Many moons ago I was told that perhaps that at my core I'm jealous, and this is partial fuel to my Pavlovian Response to this sort of stuff. I think about that every once in a while, edging closer to the potentiality that the observation is a Truth.
I am within our general cultural stew, so my baseline overlaps with that of the general and the geek majority cultures'. I understand their Givens because, being a person living in this world and paying attention, I see them all around me. They are presented to me every day, in fact and fiction. Sometimes I go look up details of things that sound interesting, for no other reason than I want to know. I'll find a book or article. I'll find people to talk to. But this absorption is not reciprocal, particularly in the geek tribe.

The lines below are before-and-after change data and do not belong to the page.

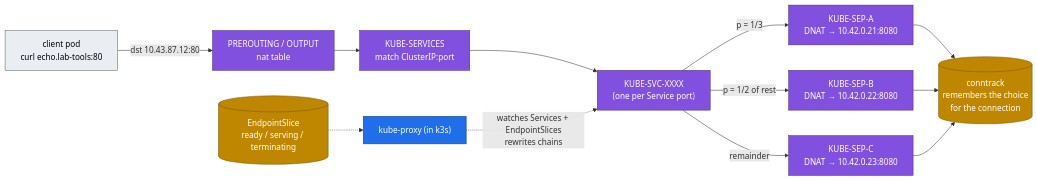
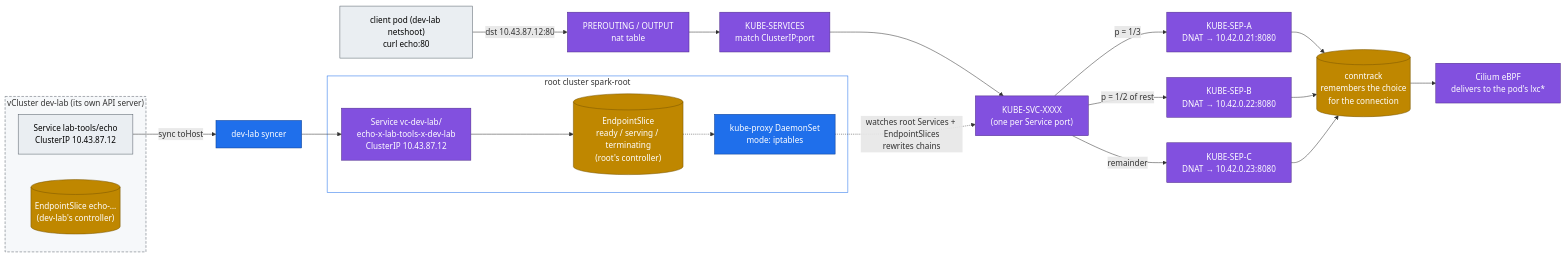
The diagram in 02 Kubernetes/07-kube-proxy-and-cluster-ip-mechanics.md (cloudone365/technical-depth), drawn with Mermaid before and after one commit. The commit also changed other lines of this file and 53 other files, not shown here.

````diff
--- a/02 Kubernetes/07-kube-proxy-and-cluster-ip-mechanics.md
+++ b/02 Kubernetes/07-kube-proxy-and-cluster-ip-mechanics.md
@@ -27,20 +32,36 @@
 ```mermaid
 flowchart LR
-  C["client pod<br/>curl echo.lab-tools:80"] -->|"dst 10.43.87.12:80"| PR["PREROUTING / OUTPUT<br/>nat table"]
+  subgraph VC["vCluster dev-lab (its own API server)"]
+    VS["Service lab-tools/echo<br/>ClusterIP 10.43.87.12"]
+    VES[("EndpointSlice echo-…<br/>(dev-lab's controller)")]
+  end
+  SY["dev-lab syncer"]
+  subgraph ROOT["root cluster spark-root"]
+    RS["Service vc-dev-lab/<br/>echo-x-lab-tools-x-dev-lab<br/>ClusterIP 10.43.87.12"]
+    ES[("EndpointSlice<br/>ready / serving / terminating<br/>(root's controller)")]
+    KP["kube-proxy DaemonSet<br/>mode: iptables"]
+  end
+  VS -- "sync toHost" --> SY --> RS
+  RS --> ES
+  C["client pod (dev-lab netshoot)<br/>curl echo:80"] -->|"dst 10.43.87.12:80"| PR["PREROUTING / OUTPUT<br/>nat table"]
   PR --> KS["KUBE-SERVICES<br/>match ClusterIP:port"]
   KS --> SVC["KUBE-SVC-XXXX<br/>(one per Service port)"]
   SVC -->|"p = 1/3"| SEP1["KUBE-SEP-A<br/>DNAT → 10.42.0.21:8080"]
   SVC -->|"p = 1/2 of rest"| SEP2["KUBE-SEP-B<br/>DNAT → 10.42.0.22:8080"]
   SVC -->|"remainder"| SEP3["KUBE-SEP-C<br/>DNAT → 10.42.0.23:8080"]
   SEP1 & SEP2 & SEP3 --> CT[("conntrack<br/>remembers the choice<br/>for the connection")]
-  KP["kube-proxy (in k3s)"] -. "watches Services + EndpointSlices<br/>rewrites chains" .-> SVC
-  ES[("EndpointSlice<br/>ready / serving / terminating")] -.-> KP
+  CT --> CIL["Cilium eBPF<br/>delivers to the pod's lxc*"]
+  KP -. "watches root Services + EndpointSlices<br/>rewrites chains" .-> SVC
+  ES -.-> KP
   classDef net fill:#8250df,stroke:#4c2889,color:#fff
   classDef ctrl fill:#1f6feb,stroke:#0b3d91,color:#fff
   classDef store fill:#bf8700,stroke:#7a5600,color:#fff
   classDef tenant fill:#eaeef2,stroke:#57606a,color:#000
-  class PR,KS,SVC,SEP1,SEP2,SEP3 net
-  class KP ctrl
-  class CT,ES store
-  class C tenant
+  class PR,KS,SVC,SEP1,SEP2,SEP3,CIL net
+  class KP,SY ctrl
+  class CT,ES,VES store
+  class C,VS tenant
+  class RS net
+  style VC fill:#f6f8fa,stroke:#57606a,stroke-dasharray:5 3
+  style ROOT fill:#ffffff,stroke:#1f6feb
 ```
````
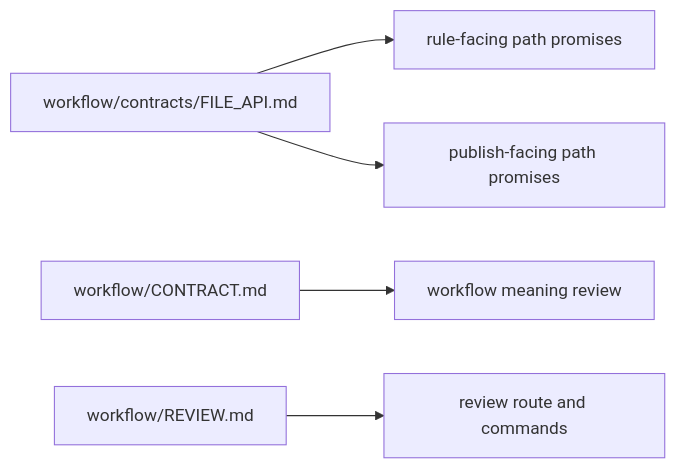
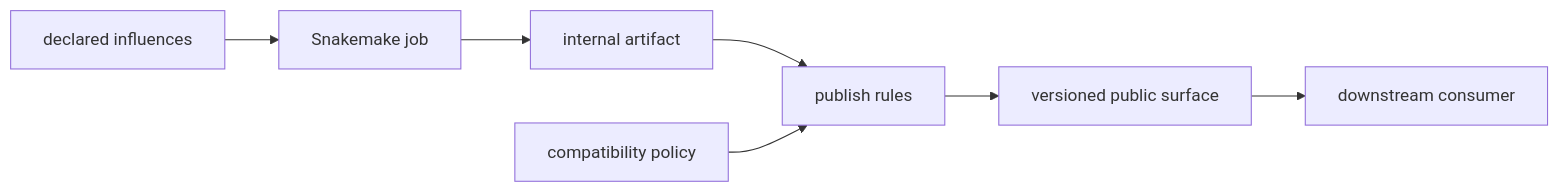
Before and after one commit to bijux/bijux-masterclass: the diagram in programs/reproducible-research/deep-dive-snakemake/course-book/module-07-workflow-architecture-file-apis/file-apis-public-paths-and-contract-docs.md, drawn with Mermaid. The commit also changed other lines of this file, not shown here.

Commit message:
docs(snakemake): build file api reasoning from consumers

````diff
--- a/programs/reproducible-research/deep-dive-snakemake/course-book/module-07-workflow-architecture-file-apis/file-apis-public-paths-and-contract-docs.md
+++ b/programs/reproducible-research/deep-dive-snakemake/course-book/module-07-workflow-architecture-file-apis/file-apis-public-paths-and-contract-docs.md
@@ -76,7 +54,9 @@
 ```mermaid
 flowchart LR
-  workflow_api["workflow/contracts/FILE_API.md"] --> internal["rule-facing path promises"]
-  workflow_api --> publish["publish-facing path promises"]
-  contract["workflow/CONTRACT.md"] --> meaning["workflow meaning review"]
-  review["workflow/REVIEW.md"] --> evidence["review route and commands"]
+  influences["declared influences"] --> job["Snakemake job"]
+  job --> internal["internal artifact"]
+  internal --> promotion["publish rules"]
+  policy["compatibility policy"] --> promotion
+  promotion --> public["versioned public surface"]
+  public --> consumer["downstream consumer"]
 ```
````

They say Troy and I know what has been invoked. I say Memnon, and they don't I'm speaking in the same myth as they. They say Amazon, I understand, I offer Dahomey, then have to explain. They say vampire, I'm with them, I start to say wazimamoto or mumiani or chinjachina or mutumbula or nama and realize, why bother? Sometimes you don't want to have to educate. Sometimes you'd like the small relief of knowing that your Givens are part of the playing field, at least on the radar. But how can they be when members of one reality do not have to pay attention to what's going on in the other in a general life sense if they choose not to? That's why some take the protective approach that we're lucky to be in the background. We're a Heinlein Colored jigging at the side of the 'real' hero, or a magical negro who pops up just in time to provide the bit of folksy insight or physical sacrifice needed to help the 'real' hero along to His Great Destiny. We are, as the woman said, the people they don't see.
Maybe that's why werewolves are always men.
So, as the celebrants march by in their Yaay, Us! It's All About Art! That Other Stuff Doesn't Matter! We're In The Clear! parade waving banners signaling both their geek tribe unity and their general cluelessness? I just sit on the curb, munch my hot dog and seethe, wondering how long, Lord? How long.
*** Shut UP, Giggles.